With Jon’s final betrayal by his Night’s Watch brothers, his TV plotline has finally caught up to his story in the books, where George R.R. Martin stuck us with an excruciating cliffhanger in A Dance With Dragons.
Deaths in the HBO series are usually not wasted. Either a character’s plot has finally run out and it’s time for them to exit (see, e.g. The Hound, Ser Barristan Selmy, and even Stannis Baratheon) or the death is played up to great emotional effect (see Ned Stark, The Red Wedding victims, Joffrey Baratheon, and the Red Viper).
Jon Snow still has plenty of plot left. He still hasn’t discovered his true parentage, which many fans believe will provide one of the climactic moments of A Song of Ice and Fire. If the R+L=J theory—that Jon is the son of Rhaegar Targaryen and Ned Stark’s sister Lyanna—is correct, he’s got dragon blood coursing through his veins.
In the novels, Daenerys Targaryen’s trippy visit to the House of the Undying in Qarth presents her with a handful of prophecies, the most tantalizing of which is that “the Dragon has three heads.” Is one of those heads Jon Targaryen-Stark? Probably! And that’s why Martin, Benioff and Weiss can’t kill him off so easily.
But what about the pooling blood, the multiple stab wounds, and the fact that he had just sent away his only true ally in the Night’s Watch, his BFF Samwell Tarly? I mean, he was dead, right? We saw him die?
Maybe! But, as we saw in Season 3 of Game of Thrones, death is not forever in the mythology of this show. Especially not when there’s a Red Priest of Asshai in the picture.
Remember that The Hound very convincingly slew Beric Dondarrion, the flaming-sword-wielding leader of The Brotherhood Without Banners, but he wheezed back to life after a prayer to the Lord of Light.

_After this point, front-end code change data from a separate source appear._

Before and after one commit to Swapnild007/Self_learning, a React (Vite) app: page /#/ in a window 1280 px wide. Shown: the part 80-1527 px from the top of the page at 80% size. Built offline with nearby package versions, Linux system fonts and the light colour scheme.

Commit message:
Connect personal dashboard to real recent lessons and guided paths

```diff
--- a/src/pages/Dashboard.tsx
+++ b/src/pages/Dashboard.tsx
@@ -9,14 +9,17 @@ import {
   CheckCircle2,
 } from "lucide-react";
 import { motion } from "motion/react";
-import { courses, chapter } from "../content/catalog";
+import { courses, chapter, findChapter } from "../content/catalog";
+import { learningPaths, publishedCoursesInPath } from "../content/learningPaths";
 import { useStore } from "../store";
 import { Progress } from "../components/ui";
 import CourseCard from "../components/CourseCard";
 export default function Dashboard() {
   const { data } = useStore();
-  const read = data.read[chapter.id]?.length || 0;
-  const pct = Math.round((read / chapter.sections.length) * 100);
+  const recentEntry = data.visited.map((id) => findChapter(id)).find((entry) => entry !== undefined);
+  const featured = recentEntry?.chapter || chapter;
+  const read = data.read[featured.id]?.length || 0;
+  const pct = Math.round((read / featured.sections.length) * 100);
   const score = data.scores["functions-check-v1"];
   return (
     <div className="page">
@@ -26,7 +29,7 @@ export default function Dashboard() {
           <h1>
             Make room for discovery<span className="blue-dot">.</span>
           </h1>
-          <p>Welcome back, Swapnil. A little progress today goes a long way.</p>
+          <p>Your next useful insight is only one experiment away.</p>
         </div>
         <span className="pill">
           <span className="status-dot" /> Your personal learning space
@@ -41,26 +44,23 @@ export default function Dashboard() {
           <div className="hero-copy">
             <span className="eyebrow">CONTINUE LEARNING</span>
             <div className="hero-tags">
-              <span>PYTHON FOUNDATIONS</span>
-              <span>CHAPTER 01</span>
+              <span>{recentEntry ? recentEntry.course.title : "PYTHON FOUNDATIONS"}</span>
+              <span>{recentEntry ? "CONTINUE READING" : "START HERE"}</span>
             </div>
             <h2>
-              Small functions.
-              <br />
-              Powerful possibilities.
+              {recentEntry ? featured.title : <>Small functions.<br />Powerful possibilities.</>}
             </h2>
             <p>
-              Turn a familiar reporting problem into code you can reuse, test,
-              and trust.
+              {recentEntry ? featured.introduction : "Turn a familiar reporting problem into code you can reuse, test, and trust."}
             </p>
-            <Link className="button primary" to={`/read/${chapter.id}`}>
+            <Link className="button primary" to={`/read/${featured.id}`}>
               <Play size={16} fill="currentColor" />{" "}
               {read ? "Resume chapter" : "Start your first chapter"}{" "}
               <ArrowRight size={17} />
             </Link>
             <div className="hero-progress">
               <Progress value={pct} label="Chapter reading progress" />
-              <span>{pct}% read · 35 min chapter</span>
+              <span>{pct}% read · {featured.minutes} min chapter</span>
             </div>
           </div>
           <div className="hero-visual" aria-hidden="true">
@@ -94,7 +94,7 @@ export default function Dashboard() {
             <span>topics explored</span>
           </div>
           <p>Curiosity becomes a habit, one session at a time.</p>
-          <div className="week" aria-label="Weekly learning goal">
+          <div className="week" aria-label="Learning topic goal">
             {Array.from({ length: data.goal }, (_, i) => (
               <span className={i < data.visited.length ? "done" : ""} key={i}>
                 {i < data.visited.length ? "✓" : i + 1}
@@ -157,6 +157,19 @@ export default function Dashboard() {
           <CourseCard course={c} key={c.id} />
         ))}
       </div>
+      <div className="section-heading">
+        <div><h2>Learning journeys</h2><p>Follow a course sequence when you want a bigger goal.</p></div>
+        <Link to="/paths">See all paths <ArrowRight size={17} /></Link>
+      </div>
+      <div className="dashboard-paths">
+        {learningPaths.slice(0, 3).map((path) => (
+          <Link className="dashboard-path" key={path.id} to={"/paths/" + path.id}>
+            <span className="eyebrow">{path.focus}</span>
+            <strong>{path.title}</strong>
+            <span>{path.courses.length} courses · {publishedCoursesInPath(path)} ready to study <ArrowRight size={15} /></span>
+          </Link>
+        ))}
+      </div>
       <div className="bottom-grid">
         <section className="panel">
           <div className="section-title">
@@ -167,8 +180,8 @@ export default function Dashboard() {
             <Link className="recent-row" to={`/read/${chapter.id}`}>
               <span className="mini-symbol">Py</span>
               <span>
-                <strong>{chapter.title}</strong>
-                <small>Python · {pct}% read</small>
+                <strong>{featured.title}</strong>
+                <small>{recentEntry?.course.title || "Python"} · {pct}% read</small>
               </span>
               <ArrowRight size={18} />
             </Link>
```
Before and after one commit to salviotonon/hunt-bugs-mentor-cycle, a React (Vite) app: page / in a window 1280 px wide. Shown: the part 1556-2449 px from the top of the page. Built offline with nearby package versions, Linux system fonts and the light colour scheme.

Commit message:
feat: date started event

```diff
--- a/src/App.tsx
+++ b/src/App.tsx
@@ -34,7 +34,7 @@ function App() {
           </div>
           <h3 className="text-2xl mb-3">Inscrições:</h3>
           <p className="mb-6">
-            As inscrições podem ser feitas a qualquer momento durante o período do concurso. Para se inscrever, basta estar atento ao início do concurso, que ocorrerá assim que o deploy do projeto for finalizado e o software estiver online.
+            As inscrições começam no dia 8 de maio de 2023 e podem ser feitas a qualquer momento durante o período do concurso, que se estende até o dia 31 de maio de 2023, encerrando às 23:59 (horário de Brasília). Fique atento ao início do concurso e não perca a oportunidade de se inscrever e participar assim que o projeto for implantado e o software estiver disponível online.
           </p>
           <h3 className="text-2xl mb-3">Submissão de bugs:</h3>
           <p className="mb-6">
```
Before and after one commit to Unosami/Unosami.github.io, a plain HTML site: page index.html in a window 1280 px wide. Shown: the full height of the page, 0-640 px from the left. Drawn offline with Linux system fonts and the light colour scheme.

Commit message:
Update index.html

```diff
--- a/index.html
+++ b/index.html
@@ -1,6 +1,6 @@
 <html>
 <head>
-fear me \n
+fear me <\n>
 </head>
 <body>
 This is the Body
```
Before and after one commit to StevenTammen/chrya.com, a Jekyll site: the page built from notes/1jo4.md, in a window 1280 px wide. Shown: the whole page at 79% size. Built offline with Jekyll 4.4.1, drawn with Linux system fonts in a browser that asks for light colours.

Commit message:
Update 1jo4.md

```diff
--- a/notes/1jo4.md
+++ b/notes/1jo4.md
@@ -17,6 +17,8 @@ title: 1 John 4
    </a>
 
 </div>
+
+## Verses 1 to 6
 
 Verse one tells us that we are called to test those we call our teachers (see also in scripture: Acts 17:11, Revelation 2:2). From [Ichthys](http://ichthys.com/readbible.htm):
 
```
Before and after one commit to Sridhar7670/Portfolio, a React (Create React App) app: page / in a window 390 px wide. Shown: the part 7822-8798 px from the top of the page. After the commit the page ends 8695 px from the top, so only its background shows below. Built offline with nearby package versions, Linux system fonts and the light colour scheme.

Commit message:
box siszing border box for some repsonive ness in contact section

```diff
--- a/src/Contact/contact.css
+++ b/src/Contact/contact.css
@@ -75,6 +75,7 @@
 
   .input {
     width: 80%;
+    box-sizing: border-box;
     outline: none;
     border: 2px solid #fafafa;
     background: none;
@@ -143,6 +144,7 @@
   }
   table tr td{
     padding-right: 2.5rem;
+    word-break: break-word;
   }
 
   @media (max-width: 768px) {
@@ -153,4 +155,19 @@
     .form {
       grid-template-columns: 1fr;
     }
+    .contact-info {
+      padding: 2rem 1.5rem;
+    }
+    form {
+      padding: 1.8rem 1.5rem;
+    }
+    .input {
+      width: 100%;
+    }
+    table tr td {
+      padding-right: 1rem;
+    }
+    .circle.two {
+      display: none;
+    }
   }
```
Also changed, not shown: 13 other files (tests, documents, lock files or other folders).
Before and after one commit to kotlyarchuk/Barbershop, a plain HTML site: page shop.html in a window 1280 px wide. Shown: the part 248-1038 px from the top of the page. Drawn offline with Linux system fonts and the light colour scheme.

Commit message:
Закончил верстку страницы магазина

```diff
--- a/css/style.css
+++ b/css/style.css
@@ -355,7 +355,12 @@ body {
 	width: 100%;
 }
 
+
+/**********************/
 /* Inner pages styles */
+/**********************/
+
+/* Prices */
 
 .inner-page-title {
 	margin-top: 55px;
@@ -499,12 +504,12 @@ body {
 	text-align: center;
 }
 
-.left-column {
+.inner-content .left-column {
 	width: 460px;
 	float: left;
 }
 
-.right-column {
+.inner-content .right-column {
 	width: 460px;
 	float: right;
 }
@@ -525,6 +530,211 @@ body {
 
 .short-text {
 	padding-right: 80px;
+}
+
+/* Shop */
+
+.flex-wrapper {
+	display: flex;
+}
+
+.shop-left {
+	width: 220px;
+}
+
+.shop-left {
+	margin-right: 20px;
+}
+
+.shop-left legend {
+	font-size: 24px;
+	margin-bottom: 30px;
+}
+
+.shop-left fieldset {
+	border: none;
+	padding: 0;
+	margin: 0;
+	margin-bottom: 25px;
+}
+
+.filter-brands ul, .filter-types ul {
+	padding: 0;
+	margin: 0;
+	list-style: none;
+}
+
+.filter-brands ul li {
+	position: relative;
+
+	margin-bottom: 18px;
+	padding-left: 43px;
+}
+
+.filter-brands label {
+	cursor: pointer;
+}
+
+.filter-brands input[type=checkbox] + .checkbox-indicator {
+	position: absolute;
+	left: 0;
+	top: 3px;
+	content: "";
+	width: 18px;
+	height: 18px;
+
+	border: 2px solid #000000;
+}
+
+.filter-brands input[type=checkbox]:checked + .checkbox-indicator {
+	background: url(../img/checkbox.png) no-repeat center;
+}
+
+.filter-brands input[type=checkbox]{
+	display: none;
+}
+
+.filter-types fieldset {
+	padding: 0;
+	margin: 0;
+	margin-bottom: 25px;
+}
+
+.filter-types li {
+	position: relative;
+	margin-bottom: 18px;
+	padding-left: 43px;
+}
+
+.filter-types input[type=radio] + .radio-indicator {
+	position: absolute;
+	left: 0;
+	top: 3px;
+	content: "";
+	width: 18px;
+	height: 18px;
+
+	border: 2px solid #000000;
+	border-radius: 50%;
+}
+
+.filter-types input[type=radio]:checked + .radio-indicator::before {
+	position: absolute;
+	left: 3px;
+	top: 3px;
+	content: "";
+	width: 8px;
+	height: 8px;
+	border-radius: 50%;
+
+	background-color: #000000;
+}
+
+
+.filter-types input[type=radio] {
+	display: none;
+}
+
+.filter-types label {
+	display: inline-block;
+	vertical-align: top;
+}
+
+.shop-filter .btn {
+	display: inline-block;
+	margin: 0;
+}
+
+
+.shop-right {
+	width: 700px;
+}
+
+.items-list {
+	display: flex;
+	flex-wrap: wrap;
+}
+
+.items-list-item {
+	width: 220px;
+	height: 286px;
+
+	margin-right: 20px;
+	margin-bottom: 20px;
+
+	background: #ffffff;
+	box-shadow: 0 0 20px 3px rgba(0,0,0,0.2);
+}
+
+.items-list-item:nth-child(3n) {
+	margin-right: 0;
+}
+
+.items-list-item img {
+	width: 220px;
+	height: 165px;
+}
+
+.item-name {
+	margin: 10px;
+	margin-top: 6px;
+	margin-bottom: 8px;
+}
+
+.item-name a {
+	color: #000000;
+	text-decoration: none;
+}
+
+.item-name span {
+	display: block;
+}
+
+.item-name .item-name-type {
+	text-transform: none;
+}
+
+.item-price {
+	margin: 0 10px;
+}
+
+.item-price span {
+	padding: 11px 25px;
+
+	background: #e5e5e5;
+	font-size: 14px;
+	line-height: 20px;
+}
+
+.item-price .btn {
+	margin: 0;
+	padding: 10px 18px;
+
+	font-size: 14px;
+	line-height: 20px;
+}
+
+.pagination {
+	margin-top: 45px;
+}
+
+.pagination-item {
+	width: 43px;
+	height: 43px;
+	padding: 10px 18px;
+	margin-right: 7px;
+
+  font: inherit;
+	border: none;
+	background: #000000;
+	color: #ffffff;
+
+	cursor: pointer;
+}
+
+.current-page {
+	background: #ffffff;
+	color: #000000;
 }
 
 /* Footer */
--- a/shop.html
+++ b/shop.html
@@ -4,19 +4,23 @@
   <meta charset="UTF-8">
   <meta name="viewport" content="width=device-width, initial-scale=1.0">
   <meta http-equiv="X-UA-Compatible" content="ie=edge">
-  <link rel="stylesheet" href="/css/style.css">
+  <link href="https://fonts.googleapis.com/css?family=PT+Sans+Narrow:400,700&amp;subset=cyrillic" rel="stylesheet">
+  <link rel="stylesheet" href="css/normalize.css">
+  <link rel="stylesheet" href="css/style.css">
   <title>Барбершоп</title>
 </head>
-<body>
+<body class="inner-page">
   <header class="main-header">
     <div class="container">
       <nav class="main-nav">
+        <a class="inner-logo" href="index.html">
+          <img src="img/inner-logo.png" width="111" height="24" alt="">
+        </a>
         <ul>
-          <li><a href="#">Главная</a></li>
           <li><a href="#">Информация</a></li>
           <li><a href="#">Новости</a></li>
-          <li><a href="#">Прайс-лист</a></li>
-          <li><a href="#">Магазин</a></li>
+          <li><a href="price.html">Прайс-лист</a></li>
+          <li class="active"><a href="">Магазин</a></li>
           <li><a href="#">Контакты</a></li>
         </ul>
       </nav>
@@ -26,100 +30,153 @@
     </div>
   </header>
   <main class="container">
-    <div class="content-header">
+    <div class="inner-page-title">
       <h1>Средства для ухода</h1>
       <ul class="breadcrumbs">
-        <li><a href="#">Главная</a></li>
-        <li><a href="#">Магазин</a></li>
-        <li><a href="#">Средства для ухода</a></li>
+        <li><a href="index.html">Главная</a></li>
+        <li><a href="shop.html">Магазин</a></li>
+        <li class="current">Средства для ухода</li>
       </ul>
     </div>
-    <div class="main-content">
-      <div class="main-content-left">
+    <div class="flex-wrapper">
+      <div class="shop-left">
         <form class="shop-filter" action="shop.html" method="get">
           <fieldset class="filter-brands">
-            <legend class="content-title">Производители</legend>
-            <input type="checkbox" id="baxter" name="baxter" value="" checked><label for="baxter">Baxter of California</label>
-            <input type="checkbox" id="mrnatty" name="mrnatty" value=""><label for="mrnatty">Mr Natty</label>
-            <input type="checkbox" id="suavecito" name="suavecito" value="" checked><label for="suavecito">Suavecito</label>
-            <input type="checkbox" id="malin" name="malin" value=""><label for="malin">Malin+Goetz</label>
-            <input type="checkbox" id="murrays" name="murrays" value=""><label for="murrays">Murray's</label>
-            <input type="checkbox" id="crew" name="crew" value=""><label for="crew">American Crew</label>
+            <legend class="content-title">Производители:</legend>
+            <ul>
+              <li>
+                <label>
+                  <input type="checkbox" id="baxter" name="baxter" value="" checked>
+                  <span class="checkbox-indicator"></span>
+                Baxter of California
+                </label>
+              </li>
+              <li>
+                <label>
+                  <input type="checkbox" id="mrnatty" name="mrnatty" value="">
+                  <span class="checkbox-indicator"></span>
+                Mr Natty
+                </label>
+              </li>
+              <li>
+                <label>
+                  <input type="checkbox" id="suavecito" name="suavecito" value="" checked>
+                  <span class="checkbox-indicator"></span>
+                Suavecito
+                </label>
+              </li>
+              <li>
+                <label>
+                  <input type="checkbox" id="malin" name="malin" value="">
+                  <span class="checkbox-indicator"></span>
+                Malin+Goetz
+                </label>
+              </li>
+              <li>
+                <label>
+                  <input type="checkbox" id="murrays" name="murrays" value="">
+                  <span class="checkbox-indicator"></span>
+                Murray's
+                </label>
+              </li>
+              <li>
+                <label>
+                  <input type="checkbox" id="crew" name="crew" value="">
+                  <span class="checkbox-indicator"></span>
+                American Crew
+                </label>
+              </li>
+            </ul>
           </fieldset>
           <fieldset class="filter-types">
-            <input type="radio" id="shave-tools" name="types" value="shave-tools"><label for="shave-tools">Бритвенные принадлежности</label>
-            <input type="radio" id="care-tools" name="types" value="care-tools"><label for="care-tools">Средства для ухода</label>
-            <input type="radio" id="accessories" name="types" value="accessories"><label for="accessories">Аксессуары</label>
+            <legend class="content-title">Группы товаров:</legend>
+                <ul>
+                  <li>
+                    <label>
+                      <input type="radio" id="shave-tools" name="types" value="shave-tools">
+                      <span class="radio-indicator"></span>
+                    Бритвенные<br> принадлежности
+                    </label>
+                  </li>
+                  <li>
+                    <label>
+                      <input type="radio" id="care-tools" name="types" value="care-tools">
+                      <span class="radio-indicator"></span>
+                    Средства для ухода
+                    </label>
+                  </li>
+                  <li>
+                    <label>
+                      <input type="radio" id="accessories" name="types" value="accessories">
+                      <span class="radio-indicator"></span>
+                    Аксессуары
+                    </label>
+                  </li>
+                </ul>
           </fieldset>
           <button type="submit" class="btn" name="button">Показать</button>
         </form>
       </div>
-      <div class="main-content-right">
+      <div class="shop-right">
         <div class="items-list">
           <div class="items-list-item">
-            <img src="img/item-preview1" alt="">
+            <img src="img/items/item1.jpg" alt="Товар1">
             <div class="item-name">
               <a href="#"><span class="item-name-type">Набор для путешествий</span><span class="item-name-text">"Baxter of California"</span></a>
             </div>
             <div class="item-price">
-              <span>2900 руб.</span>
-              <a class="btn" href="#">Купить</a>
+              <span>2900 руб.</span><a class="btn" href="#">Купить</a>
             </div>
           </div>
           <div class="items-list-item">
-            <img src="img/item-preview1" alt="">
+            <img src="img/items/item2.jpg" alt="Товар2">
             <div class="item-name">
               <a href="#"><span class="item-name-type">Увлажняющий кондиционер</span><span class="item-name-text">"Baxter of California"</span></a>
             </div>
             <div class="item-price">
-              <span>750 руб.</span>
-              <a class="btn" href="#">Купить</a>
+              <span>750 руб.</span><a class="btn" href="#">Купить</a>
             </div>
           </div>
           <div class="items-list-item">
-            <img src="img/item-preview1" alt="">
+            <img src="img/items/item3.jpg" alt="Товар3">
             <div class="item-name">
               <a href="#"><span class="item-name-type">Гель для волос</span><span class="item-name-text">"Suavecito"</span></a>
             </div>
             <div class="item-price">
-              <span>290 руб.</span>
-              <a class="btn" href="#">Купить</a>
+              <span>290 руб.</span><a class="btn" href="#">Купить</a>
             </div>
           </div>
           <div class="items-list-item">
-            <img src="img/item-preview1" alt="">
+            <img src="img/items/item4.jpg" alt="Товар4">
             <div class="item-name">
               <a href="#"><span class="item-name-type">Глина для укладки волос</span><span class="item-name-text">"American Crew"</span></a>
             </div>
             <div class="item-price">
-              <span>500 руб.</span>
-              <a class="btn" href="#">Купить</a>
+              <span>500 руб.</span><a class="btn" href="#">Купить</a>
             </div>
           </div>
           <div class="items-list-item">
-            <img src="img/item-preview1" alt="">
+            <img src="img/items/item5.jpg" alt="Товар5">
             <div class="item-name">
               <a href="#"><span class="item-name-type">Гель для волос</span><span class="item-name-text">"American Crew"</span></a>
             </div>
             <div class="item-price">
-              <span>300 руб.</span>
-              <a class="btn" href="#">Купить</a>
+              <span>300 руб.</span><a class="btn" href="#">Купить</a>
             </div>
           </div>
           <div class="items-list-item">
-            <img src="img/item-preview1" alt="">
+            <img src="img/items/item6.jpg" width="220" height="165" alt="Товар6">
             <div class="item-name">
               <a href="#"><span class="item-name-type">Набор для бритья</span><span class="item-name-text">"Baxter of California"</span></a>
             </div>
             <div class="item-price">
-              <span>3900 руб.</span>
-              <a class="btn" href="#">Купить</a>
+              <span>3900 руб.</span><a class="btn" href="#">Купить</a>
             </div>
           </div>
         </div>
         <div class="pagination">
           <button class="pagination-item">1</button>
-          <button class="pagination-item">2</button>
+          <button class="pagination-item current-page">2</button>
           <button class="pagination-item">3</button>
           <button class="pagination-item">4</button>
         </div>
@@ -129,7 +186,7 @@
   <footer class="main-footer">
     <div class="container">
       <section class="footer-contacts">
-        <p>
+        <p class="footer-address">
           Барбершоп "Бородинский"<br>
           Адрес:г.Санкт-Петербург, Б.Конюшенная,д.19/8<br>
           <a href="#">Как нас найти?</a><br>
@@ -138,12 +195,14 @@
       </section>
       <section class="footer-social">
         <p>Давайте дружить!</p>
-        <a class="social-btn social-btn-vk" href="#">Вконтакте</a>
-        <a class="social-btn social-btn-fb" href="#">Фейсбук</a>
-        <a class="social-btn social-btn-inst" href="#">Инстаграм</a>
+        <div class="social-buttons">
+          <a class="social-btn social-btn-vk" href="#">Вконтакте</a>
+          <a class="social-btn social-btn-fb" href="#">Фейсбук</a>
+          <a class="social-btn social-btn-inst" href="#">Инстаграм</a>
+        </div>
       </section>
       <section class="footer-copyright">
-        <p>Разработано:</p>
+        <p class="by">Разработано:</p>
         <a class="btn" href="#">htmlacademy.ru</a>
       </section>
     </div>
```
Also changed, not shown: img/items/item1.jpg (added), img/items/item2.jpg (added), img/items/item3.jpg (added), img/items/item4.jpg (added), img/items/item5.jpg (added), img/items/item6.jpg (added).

Remember also that just prior to Jon’s death, we saw Melisandre, the Red Woman, sneaking back into camp at Castle Black after having failed Stannis Baratheon in nearly every way possible. Now that she’s seemingly learned Stannis wasn’t really the savior of the realm, the hero Azor Ahai reborn, what is she going to do?
So, a theory: Melisandre resurrects Jon, the only one with the ability to rally the wildlings, reclaim Winterfell from Roose Bolton, and prepare the North for the coming war against the white walkers.
If you’re not swayed by the narrative logic alone, though, consider this: prophecies hint that Azor Ahai might not be one person—not Stannis, not even Daenerys. It might be the “three-headed dragon.” This story is not done with Jon Snow’s head just yet.
(If you still don’t like this theory, remember that Jon’s direwolf, Ghost, is nearby, and Jon has previously demonstrated some version of his brother Bran’s “warg” powers—the ability to inhabit other creatures’ bodies and see through their eyes. Perhaps his body is dead, but his spirit lives on.)
“We would hope that after seeing the scene and the way it’s shot that the answer to that will be unambiguous in the minds of the people watching it,” writer/producer Dan Weiss told Entertainment Weekly. “It should be pretty clear what happens in by the time you’re done seeing that scene. It’s not an, ‘Oh what just happened?’ scene.’”
“Dead is dead.”
But George R.R. Martin gave the the same publication a very different story a few months ago. “If there’s one thing we know in A Song of Ice and Fire is that death is not necessarily permanent,” he said.
We’ll have to wait until Game of Thrones returns or GRRM finishes The Winds of Winter, whichever comes first, to see who’s bluffing.